On “Hungarian Day”, István Orosz explained the motivation and technique behind his double meaning and anamorphic artwork. In work such as “Durer in the Forest”, Orosz places one image within another, often “hiding” (in plain sight) a portrait of a person that the rest of the image relates to. In his anamorphic work, a geometrically distorted image is constructed on a flat surface so that when it is viewed as a reflection in a mirrored cylinder, the “correct” image pops into place. In the best of his pieces, such as in “The Raven (Edgar Allen Poe)”, the anamorphoses are composed so carefully that the image has two meanings, working well without the mirror as one image and then revealing another meaning once the mirror is in place.
Later in the day, Ernő Rubik must have been feeling the love from the crowd and he received the full celebrity treatment in giving a talk about the phenomenon of the Rubik’s cube. With cameras flashing left and right, Rubik explained (in English, for which he apologized that he wasn’t as lyrical as he would be in Hungarian) how he struggled against those who thought the cube couldn’t be successful because it was too hard. The allure of the cube was through its combination of simplicity of concept with complexity of solution, and its TV-friendliness hit the sweet spot of 80s culture at exactly the right time.
The fourth day of the conference was “Excursion Day”. First up were the Vasarely and Zsolnay ceramics museums in Pécs. Vasarely is one of the fathers of Op Art and the museum provides examples of his work from throughout his life. (My wife and I also visited another Vasarely museum in Budapest, but that one was a bit of a disappointment as the lighting was poor and the lady at the front desk tried to rip us off while buying tickets; if I’m generous I’d say she was just bad at math, but realistically it felt like she was trying to take advantage of tourists not familiar with Hungarian language or currency… Fortunately, mathematics is universal and subtraction is simple and we paid the correct amount.) The Pecs museum lights many of the works with perfectly aligned track lighting that makes the paintings appear to glow from within. This large, flat tapestry appeared to bulge out of the wall.
After the museums, we took a trip out to the town of Villány for lunch and a wine-tasting, followed by a visit to a local sculpture garden.
On the final day of the conference, Henry Segerman gave a short talk that explained the causes of some interesting artifacts (e.g., the spokes and rings) that occur when you color in a “sunflower spiral” according to a Fibonacci-related metric.
A few months ago I finished a painting that also made use of a similar sunflower spiral in its underlying composition (which coincidentally had a similar color palette).
Nearing the end of the 5-day conference, David Reimann spoke about using Bézier curves to create interesting tilings based upon Truchet tiles.
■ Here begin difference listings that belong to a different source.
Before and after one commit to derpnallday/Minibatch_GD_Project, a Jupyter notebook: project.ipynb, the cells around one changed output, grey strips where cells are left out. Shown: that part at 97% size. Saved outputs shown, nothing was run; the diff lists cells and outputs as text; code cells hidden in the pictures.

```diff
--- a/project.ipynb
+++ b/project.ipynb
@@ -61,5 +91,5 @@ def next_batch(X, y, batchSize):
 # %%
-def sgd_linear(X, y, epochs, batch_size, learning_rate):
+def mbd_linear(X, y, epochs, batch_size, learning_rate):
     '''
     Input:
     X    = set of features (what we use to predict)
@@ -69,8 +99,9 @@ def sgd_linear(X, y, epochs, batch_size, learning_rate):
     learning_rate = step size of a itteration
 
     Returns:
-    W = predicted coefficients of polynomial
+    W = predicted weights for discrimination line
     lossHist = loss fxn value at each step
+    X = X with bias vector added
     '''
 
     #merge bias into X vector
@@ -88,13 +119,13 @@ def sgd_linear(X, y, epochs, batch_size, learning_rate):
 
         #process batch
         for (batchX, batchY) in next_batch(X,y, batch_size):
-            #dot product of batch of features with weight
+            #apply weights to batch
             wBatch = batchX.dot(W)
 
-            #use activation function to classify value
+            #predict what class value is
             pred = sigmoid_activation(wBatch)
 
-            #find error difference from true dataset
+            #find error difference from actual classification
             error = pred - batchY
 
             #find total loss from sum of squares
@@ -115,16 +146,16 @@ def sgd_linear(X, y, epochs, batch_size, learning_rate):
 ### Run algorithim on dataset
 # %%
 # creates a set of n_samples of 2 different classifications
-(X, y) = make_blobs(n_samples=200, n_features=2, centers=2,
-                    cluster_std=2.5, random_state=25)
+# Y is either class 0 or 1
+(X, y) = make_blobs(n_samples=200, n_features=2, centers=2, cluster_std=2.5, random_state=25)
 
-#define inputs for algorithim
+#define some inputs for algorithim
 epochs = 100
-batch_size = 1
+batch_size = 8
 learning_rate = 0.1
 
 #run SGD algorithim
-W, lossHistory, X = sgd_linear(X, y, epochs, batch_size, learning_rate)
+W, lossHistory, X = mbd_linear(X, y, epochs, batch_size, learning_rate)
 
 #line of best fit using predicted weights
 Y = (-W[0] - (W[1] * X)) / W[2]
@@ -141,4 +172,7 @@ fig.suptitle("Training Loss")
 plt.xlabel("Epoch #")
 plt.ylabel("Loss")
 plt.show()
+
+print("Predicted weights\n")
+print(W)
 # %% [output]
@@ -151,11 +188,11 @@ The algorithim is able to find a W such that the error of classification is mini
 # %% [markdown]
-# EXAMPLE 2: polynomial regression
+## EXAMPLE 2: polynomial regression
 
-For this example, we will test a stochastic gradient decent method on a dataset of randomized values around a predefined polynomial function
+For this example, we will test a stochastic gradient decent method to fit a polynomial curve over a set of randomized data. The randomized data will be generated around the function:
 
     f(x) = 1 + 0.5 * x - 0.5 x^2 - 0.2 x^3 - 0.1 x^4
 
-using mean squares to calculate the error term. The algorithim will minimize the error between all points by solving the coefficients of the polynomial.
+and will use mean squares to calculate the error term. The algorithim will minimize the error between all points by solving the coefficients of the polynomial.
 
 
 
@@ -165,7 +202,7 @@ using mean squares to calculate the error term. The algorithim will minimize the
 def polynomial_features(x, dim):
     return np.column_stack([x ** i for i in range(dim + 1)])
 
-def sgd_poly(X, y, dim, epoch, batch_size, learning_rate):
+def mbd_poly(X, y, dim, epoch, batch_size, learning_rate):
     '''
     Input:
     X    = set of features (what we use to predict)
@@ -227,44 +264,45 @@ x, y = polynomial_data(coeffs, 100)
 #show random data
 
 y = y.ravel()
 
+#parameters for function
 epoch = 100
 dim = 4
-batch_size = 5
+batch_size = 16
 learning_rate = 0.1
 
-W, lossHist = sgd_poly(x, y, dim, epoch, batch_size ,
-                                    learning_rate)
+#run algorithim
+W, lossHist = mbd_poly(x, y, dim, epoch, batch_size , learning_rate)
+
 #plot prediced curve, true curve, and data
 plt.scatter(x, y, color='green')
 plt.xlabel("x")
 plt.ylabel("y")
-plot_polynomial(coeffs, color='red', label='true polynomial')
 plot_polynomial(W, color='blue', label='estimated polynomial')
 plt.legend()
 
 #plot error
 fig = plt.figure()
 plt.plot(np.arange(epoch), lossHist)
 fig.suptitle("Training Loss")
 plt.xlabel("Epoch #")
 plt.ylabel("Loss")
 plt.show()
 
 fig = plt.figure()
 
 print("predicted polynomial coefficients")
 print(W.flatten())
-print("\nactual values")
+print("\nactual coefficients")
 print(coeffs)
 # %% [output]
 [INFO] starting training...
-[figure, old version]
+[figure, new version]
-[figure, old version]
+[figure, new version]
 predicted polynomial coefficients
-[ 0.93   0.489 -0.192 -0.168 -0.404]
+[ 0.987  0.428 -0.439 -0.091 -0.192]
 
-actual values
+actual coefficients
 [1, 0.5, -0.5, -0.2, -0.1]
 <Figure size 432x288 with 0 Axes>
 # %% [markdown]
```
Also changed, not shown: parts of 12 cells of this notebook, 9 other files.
For the non-mathematicians reading this, a Bézier curve is a way to draw smooth, continuous curves (Wikipedia has excellent animations). Truchet tiles are squares divided into two triangles (e.g., one black and one white), which when laid out in a grid and rotated in various combinations produce pleasing patterns. A variation uses two curves from midpoint-to-midpoint rather than a diagonal line to divide up each square. Reimann showed how using various curves (with both one arc and two arcs per side) on tilings can create aesthetically appealing patterns (reminding me of Brice Marden paintings). This talk had me thinking about my painting, Conceptual Framework, which has a tiling of curves very similar to those of Truchet tiles.
There were many other talks, but these were the ones that I found most interesting and relevant to my own art.